Goldie Hawn, Billy Bob Thornton, and Jay McInerney made news the week of May 23, 1997

FACE VALUE: Think twice before getting romantically involved with Bright Lights, Big City author Jay McInerney — you just might catch the writing bug. Three years ago, McInerney’s first wife, Merry, wrote an acrimonious roman a clef, Burning Down the House. Now, current wife Helen Bransford has penned Welcome to Your Facelift — a soothing guide for fellow cosmetic-surgery patients. Bransford, 49, seven years McInerney’s senior, says she was inspired to go under the knife when hubby came home aglow after interviewing Julia Roberts and reassured his wife that he’d told the star ”all about you…everything but your age.” Ouch.

TYPECASTING: In 1996, Little, Brown looked outside the book industry when it needed a new publisher, appointing Newsweek‘s Sarah Crichton. Now Morrow has hired Betty Nichols Kelly — who for 14 years was the fiction and books editor at Hearst’s Cosmopolitan — as editor in chief of its adult trade division. At Cosmo, Kelly published the likes of Danielle Steel, Judith Krantz, Gail Godwin, and Joyce Carol Oates — ”a mix I’d like to continue at Morrow,” she says.

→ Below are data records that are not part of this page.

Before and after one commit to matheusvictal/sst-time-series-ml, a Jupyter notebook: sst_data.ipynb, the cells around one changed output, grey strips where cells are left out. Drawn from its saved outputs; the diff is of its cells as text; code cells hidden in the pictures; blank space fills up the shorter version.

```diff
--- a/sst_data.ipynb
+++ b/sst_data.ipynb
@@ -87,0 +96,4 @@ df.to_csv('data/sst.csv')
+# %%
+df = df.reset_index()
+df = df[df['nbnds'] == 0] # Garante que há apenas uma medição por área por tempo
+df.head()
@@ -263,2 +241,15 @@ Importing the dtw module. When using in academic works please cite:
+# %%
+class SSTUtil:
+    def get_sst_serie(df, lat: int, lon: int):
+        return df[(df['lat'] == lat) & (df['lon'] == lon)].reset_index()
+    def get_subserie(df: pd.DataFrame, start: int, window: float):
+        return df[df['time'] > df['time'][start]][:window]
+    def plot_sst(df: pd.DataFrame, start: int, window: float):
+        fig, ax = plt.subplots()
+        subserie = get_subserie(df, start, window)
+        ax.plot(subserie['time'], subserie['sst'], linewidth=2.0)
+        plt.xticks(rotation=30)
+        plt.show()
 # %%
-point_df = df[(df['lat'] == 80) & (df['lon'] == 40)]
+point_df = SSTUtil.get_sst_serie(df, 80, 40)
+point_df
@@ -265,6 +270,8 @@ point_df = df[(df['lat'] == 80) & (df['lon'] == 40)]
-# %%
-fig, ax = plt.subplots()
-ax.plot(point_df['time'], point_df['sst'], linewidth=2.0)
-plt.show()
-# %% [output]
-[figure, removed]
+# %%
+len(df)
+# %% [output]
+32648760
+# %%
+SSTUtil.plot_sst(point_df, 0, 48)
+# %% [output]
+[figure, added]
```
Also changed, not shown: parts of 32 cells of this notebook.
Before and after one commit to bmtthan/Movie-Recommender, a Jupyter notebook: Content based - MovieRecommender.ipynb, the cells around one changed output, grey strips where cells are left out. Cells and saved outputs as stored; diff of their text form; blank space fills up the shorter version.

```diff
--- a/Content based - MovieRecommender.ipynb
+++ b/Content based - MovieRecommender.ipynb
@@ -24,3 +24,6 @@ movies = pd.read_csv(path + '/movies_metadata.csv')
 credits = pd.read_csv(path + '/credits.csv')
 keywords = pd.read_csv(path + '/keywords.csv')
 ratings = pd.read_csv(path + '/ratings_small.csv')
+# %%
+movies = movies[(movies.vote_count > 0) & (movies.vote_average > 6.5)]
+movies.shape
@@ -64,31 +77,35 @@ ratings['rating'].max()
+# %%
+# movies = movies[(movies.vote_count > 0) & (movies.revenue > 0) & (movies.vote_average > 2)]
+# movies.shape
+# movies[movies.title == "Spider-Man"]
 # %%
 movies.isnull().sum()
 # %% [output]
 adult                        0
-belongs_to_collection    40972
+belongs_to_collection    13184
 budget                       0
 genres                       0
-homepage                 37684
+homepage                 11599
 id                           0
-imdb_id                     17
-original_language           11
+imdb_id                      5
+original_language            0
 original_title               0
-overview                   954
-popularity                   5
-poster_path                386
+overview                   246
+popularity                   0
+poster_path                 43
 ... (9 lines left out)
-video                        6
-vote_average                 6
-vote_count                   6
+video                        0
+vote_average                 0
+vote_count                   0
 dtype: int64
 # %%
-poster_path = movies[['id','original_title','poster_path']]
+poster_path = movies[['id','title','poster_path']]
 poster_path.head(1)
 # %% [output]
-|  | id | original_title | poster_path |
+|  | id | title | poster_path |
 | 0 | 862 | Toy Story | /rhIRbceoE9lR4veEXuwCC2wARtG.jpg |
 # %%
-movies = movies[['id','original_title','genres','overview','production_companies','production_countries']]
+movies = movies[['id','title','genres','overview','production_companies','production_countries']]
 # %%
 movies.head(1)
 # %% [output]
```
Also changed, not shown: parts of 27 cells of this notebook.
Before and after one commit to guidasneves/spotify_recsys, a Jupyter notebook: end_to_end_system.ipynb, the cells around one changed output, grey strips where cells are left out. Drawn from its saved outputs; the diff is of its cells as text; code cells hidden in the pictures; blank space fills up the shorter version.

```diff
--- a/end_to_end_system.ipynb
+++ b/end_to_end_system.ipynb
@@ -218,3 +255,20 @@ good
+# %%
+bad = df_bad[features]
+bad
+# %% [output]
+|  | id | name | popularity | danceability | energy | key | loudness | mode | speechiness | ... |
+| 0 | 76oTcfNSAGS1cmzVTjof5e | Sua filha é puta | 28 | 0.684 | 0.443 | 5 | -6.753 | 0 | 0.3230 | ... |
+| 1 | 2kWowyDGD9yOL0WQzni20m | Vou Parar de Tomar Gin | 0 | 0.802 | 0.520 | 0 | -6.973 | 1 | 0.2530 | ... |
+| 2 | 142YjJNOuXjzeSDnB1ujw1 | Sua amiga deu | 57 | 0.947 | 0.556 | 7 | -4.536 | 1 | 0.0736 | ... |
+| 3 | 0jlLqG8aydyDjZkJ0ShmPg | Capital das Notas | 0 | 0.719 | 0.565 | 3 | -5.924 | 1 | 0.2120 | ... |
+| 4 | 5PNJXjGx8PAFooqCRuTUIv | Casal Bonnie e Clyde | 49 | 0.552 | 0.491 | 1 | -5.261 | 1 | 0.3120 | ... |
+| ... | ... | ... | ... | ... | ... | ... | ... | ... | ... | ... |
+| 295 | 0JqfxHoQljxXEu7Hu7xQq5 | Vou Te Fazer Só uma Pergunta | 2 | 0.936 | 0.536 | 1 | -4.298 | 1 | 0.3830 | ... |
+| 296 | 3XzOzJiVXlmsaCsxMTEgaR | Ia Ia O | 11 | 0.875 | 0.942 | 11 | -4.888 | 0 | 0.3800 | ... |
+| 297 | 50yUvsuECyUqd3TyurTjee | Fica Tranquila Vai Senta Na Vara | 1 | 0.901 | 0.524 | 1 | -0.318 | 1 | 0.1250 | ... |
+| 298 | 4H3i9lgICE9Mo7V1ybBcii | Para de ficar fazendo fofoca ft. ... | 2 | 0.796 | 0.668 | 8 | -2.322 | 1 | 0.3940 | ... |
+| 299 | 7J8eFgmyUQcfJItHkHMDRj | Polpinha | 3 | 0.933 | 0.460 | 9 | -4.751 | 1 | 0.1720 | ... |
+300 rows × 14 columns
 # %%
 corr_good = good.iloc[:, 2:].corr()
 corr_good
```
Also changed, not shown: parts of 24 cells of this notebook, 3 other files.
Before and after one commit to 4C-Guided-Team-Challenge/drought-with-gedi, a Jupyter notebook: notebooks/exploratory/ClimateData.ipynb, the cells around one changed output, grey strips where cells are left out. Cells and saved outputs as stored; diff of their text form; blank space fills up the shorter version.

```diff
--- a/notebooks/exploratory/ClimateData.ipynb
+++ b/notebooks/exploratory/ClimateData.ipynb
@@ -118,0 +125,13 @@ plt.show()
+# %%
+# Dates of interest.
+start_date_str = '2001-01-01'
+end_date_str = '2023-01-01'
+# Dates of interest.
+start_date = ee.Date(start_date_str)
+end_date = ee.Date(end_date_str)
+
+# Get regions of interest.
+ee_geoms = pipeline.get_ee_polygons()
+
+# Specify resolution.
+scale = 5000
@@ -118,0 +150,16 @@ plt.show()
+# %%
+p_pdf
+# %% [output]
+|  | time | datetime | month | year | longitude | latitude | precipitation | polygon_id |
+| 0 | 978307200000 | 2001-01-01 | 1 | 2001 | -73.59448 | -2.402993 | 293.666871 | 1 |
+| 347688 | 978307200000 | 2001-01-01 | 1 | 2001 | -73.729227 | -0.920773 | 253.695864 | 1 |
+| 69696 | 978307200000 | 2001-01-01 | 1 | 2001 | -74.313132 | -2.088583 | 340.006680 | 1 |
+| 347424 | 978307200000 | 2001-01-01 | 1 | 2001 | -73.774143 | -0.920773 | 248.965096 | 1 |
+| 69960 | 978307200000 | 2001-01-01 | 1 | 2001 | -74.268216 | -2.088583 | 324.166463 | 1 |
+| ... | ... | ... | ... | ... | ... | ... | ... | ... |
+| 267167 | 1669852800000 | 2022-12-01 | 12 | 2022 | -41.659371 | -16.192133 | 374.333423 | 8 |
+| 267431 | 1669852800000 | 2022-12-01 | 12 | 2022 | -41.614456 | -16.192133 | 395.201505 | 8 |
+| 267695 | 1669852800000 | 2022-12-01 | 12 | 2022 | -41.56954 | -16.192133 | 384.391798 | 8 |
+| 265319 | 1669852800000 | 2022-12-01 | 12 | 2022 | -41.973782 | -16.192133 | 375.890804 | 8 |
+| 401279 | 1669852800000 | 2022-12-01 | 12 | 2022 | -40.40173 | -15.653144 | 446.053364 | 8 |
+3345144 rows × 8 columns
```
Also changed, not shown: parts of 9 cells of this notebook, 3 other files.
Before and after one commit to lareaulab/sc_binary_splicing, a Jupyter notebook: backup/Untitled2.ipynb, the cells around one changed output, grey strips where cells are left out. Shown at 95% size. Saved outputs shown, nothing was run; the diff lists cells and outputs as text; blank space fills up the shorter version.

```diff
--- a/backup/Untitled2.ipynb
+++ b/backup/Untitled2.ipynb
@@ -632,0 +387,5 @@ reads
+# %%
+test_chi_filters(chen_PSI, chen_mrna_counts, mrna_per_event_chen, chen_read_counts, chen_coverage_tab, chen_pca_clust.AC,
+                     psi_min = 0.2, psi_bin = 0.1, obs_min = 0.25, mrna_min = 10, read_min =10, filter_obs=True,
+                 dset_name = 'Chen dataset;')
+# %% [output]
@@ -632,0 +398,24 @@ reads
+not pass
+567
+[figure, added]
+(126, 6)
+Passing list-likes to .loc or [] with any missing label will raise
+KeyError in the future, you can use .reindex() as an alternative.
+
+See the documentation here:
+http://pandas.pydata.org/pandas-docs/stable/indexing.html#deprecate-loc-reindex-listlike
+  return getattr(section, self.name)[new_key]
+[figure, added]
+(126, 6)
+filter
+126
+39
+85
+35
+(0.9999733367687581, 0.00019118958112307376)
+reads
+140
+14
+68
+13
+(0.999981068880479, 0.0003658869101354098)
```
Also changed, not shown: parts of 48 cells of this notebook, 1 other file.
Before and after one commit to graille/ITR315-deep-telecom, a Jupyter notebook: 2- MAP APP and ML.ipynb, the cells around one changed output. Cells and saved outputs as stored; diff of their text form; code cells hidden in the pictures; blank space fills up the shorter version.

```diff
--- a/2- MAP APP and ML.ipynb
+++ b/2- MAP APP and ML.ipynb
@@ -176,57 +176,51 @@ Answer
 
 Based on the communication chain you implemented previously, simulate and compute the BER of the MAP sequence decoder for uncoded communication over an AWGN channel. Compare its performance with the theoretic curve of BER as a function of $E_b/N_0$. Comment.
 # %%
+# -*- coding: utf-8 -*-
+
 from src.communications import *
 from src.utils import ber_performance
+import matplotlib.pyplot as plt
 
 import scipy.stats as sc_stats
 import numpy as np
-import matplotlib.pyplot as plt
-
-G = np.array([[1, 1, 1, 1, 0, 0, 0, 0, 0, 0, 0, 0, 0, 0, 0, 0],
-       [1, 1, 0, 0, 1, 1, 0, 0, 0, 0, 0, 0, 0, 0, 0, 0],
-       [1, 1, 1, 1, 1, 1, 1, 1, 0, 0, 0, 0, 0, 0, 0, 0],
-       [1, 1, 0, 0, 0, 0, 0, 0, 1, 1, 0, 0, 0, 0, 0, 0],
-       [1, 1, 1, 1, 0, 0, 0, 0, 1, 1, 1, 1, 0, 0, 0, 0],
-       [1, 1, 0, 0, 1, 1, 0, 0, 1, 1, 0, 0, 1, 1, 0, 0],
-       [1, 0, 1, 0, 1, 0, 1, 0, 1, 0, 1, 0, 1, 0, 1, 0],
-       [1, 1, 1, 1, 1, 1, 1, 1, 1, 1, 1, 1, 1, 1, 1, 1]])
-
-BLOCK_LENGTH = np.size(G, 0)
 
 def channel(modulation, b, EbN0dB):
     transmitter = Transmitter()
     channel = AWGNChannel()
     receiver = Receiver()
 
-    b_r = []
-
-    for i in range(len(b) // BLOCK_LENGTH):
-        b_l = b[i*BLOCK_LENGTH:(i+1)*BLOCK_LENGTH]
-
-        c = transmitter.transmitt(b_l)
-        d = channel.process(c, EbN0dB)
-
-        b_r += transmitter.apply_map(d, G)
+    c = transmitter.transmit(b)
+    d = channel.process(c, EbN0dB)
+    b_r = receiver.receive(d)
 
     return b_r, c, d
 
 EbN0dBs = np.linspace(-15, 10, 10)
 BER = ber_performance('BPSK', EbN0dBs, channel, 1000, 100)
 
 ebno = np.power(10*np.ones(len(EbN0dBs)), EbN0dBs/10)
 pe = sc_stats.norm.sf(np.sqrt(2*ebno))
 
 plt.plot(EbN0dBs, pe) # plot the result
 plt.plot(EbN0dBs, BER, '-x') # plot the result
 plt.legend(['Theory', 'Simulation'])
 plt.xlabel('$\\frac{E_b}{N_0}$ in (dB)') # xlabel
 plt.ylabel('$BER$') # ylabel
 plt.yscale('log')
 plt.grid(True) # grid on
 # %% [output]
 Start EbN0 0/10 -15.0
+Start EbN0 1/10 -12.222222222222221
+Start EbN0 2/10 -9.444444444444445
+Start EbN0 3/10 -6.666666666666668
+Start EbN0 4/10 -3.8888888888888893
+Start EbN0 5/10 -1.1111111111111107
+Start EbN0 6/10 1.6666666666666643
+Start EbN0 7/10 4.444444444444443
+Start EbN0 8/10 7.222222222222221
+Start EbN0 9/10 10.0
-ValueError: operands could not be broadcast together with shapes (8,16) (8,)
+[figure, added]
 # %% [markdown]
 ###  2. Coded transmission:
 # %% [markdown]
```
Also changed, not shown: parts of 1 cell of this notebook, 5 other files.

FIRST SCRIBES CLUB: Goldie Hawn apparently has an autobiography in the works tentatively titled How to Be Happy. According to one insider, Doubleday offered $2.5 million but was turned down by Hawn’s literary agent, Amanda ”Binky” Urban, as was HarperCollins, which bid $1.5 million. Finally, Urban approved a seven-figure offer from Broadway Books (a sister imprint of Doubleday). Will Hawn, who’s in negotiation to do the movie version of the Broadway musical Chicago, have time to write the book? Broadway editor in chief John Sterling had no comment. Urban didn’t return calls.

I RECKON NOT: Given his recent marital woes, Billy Bob Thornton’s memoir might be titled How to Be Unhappy. But contrary to a report in Hollywood trade mag Variety, such a book ain’t being offered. Thornton’s agent, Todd Harris, says that though a slew of publishers have been breathing down the actor-director-writer’s red neck, ”it’s not something he plans to do.”